Work to complete: Which lines in the records below include the word "notebook"? Report each of them in full.

### Task material ###

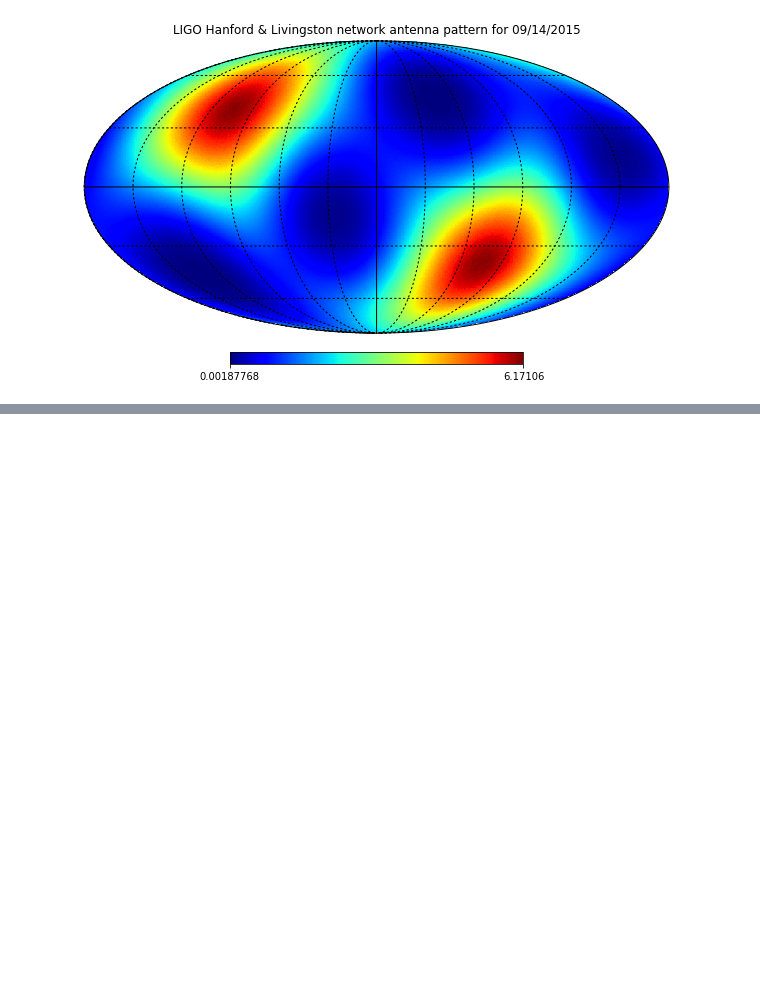
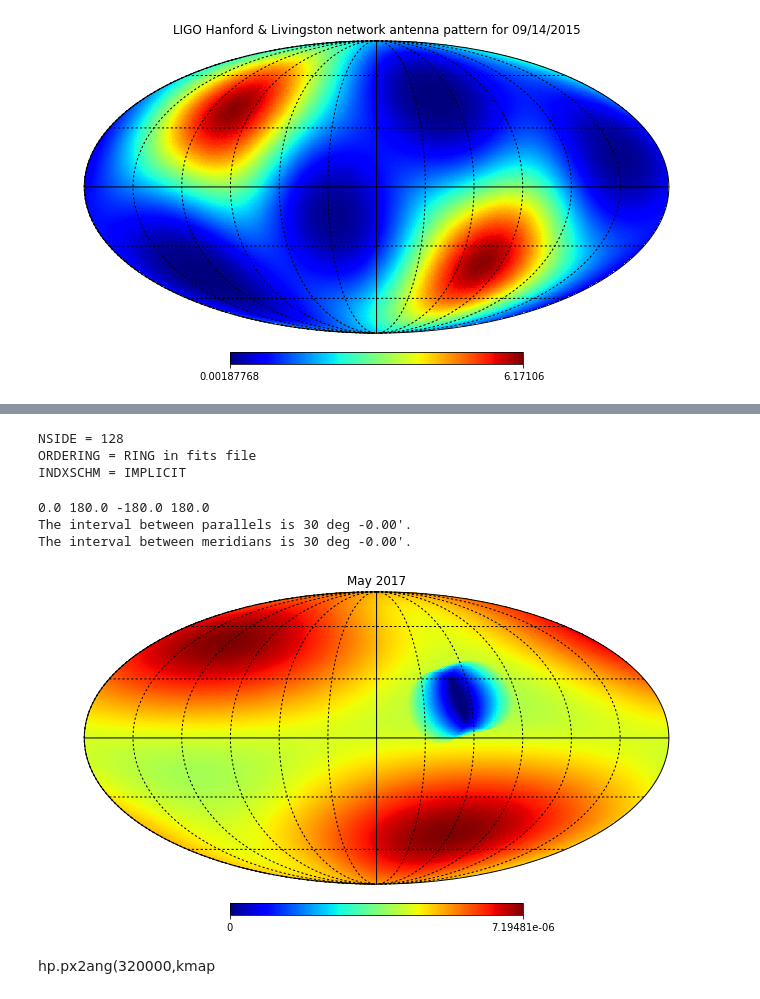
Before and after one commit to kperezsa/BNS-MergerRates, a Jupyter notebook: LIGO probability maps.ipynb, the cells around one changed output, grey strips where cells are left out. Drawn from its saved outputs; the diff is of its cells as text; code cells hidden in the pictures; blank space fills up the shorter version.

```diff
--- a/LIGO probability maps.ipynb
+++ b/LIGO probability maps.ipynb
@@ -109,0 +92,16 @@ The interval between meridians is 30 deg -0.00'.
+# %%
+rotatedMap1=hp.read_map("skyprior_cbc_hl_2017may_sin0.400_0.125pi_fine_twilight.fits")
+# %% [output]
+NSIDE = 128
+ORDERING = RING in fits file
+INDXSCHM = IMPLICIT
+# %%
+kmap=hp.mollview(rotatedMap1, title="May 2017",flip='geo',cmap=cool_cmap,return_projected_map=True)
+hp.graticule()
+# %% [output]
+0.0 180.0 -180.0 180.0
+The interval between parallels is 30 deg -0.00'.
+The interval between meridians is 30 deg -0.00'.
+[figure, added]
+# %% [markdown]
+hp.px2ang(320000,kmap
```
Also changed, not shown: parts of 4 cells of this notebook.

###

Answer to this problem:
Before and after one commit to kperezsa/BNS-MergerRates, a Jupyter notebook: LIGO probability maps.ipynb, the cells around one changed output, grey strips where cells are left out. Drawn from its saved outputs; the diff is of its cells as text; code cells hidden in the pictures; blank space fills up the shorter version.
Also changed, not shown: parts of 4 cells of this notebook.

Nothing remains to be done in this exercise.